Ankit Gupta | Guy Dar | Shaya Goodman | David Ciprut | Jonathan Berant
Proceedings of the Second Workshop on Simple and Efficient Natural Language Processing

Following the success of dot-product attention in Transformers, numerous approximations have been recently proposed to address its quadratic complexity with respect to the input length. While these variants are memory and compute efficient, it is not possible to directly use them with popular pre-trained language models trained using vanilla attention, without an expensive corrective pre-training stage. In this work, we propose a simple yet highly accurate approximation for vanilla attention. We process the queries in chunks, and for each query, compute the top-*k* scores with respect to the keys. Our approach offers several advantages: (a) its memory usage is linear in the input size, similar to linear attention variants, such as Performer and RFA (b) it is a drop-in replacement for vanilla attention that does not require any corrective pre-training, and (c) it can also lead to significant memory savings in the feed-forward layers after casting them into the familiar query-key-value framework.
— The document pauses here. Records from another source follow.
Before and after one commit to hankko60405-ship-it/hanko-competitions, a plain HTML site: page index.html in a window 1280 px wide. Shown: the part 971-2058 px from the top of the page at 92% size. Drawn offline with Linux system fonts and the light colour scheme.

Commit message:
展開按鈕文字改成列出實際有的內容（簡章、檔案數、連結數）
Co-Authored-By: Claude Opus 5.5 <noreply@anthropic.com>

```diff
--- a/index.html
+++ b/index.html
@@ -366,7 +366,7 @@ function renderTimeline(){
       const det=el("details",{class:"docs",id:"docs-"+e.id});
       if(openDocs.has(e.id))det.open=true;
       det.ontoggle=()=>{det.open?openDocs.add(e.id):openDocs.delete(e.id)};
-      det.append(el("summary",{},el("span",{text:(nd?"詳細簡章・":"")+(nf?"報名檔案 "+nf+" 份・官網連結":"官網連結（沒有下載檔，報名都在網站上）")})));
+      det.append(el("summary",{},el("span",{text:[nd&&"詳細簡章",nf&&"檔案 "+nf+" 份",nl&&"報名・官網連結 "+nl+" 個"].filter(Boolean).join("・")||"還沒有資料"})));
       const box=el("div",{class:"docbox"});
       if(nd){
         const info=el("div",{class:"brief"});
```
We evaluate the quality of top-*k* approximation for multi-head attention layers on the Long Range Arena Benchmark, and for feed-forward layers of T5 and UnifiedQA on multiple QA datasets. We show our approach leads to accuracy that is nearly-identical to vanilla attention in multiple setups including training from scratch, fine-tuning, and zero-shot inference.